You can make a serious case that their offense, while not perfect, is solidified, and doesn’t need any tweaking at this point. Actually, the offensive side of things is done. The Indian have their team, minus maybe the last offensive spot.
The buzz from this year’s team is of “almost,” as the Indians made the playoffs, if only for a game.
Up came the expectations.
Up came the comparisons.
Up came…well…everything, including those salaries I talked about earlier.
They made their move with Murphy in the outfield, and have now turned to the rotation and the bullpen, after losing Scott Kazmir and Joe Smith to free agency, Chris Perez who was non-tendered, and face the real possibility that Matt Albers and Ubaldo Jimenez won’t return either.
The Indians entered the Winter Meetings this year looking for a reliever, likely a trade or two, and perhaps a starter, if they could find the right deal.
They couldn’t, but not for a lack of trying.
This brings me to today’s Spin Cycle question.
What should the Cleveland Indians do over the coming weeks to enhance their team?
Should they offer these $7-$9 million deals for Fernando Rodney or Joaquin Benoit or Grant Balfour, as they have reportedly done, sinking an eighth or more of their salary to one player who only pitches in 60-70 innings a year?
Should they offer John Axford a $3-5 million deal as they’ve been rumored to have done, understanding that he’s not going to be lights out?
Should they wait and hope that Ubaldo doesn’t get the long-term deal he’s looking for, and hope they can sign him to something either more cost effective or shorter in duration (or with Garza or Santana, which is doubtful, since I don’t think the Indians want to lose that first round pick as compensation)?
Should they scrape the barrel and hunt for more Scott Kazmirs?
Should they scrap making a free agent deal for any of these high priced guys, and start pushing for trades with the commodities they do have?
Should they continue to preach patience and wait for the deals to come to them as salaries begin to drop, if they begin to drop?

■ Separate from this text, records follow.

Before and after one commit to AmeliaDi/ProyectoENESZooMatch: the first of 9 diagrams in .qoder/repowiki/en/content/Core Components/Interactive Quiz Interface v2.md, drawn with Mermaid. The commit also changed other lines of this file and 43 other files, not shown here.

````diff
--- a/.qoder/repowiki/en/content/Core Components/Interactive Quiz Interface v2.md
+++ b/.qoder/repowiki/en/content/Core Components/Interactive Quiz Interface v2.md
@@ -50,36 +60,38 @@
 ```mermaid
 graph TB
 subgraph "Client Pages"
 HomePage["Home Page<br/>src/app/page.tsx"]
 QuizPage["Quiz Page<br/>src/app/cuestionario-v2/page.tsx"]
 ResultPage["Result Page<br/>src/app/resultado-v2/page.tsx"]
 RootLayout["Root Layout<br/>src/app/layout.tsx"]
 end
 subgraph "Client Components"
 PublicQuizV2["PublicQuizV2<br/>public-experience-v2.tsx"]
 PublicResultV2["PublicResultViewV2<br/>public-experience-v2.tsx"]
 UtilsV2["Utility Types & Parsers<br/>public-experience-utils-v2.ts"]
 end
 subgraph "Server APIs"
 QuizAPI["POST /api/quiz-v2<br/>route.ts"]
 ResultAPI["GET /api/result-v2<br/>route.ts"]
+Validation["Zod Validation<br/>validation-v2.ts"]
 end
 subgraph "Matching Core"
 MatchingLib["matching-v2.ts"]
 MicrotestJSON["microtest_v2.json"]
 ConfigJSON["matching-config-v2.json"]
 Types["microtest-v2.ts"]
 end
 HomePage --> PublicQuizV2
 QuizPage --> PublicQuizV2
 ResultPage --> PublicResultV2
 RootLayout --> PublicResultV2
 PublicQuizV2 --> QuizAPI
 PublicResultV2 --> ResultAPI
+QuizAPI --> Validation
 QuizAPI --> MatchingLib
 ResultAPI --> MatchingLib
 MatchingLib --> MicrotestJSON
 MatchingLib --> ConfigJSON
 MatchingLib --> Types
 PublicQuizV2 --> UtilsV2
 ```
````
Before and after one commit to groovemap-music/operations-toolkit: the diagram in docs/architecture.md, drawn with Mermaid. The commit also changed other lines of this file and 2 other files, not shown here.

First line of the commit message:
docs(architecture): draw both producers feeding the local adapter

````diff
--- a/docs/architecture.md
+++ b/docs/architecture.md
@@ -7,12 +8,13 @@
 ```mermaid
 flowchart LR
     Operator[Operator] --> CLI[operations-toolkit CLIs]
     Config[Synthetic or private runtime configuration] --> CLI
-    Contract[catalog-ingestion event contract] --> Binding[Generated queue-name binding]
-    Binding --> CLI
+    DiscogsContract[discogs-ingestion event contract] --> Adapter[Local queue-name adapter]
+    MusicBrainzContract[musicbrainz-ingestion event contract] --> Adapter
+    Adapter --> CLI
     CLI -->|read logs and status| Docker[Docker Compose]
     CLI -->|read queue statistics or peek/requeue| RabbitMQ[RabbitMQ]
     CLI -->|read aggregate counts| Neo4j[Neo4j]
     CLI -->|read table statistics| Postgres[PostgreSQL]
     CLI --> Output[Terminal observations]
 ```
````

It’s a murky market out there for the Indians, but what should they do to avoid what happened to them in 2008, and to some extent, in 2006?
Now obviously, the names I have given are just barometers, and they may prove to move from one level to another. You may choose to consider “high price” free agents to be multi-year guys, as one-year contracts, even at $10+ may be more doable for the Tribe.

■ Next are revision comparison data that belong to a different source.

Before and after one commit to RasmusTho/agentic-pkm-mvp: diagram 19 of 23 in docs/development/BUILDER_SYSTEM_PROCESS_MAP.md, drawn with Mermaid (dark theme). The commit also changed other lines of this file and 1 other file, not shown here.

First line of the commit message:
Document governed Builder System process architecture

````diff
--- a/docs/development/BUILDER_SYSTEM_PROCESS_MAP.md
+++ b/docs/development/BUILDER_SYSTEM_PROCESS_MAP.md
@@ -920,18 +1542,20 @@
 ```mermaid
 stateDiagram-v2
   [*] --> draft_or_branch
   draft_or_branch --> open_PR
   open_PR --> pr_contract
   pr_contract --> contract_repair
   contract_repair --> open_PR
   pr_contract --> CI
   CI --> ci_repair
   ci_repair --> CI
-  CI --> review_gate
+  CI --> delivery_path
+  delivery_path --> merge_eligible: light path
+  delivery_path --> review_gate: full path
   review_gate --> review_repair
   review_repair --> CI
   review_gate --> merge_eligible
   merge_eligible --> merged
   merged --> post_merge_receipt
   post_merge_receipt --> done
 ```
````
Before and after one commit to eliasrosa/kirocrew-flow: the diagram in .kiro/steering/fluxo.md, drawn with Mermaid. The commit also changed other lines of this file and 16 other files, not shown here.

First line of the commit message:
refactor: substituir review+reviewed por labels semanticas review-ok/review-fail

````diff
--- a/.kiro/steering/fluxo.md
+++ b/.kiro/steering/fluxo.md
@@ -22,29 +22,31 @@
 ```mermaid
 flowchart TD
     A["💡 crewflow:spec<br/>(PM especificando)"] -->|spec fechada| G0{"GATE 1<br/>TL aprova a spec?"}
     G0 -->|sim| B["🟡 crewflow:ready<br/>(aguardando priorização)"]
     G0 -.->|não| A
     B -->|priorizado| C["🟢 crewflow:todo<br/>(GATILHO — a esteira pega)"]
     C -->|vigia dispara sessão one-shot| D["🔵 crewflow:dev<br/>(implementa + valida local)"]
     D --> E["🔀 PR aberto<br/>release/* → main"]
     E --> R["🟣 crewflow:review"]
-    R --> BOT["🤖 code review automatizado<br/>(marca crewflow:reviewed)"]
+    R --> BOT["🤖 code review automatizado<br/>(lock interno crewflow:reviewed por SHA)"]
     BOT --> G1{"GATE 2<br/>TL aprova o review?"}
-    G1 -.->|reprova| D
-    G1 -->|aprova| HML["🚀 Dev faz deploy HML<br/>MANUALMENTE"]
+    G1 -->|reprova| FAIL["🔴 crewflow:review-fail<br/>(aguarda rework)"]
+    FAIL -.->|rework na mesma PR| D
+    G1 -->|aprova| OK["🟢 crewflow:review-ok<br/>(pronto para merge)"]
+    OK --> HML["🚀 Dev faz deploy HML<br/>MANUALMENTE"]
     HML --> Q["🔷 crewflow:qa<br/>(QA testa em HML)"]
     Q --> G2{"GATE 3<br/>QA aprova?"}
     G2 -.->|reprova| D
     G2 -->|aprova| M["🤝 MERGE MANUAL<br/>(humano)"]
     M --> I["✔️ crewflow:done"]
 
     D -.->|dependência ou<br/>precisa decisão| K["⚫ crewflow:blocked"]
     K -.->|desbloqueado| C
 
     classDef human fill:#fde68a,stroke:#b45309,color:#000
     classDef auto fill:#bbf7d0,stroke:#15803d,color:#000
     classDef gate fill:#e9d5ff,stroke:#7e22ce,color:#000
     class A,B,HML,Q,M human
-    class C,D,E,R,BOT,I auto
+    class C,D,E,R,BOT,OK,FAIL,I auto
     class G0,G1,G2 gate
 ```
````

I may have also missed a scenario, and that’s fine.
You have up to five clicks, because honestly, if you are pulling five more major-ish deals in the next two months as the GM, then you are likely doing too much…but that’s up to you to decide. If all your options are here, take them. You don’t have to use five either.
If you need to clarify specific players or specific things, POST A COMMENT!
Good luck, and happy voting…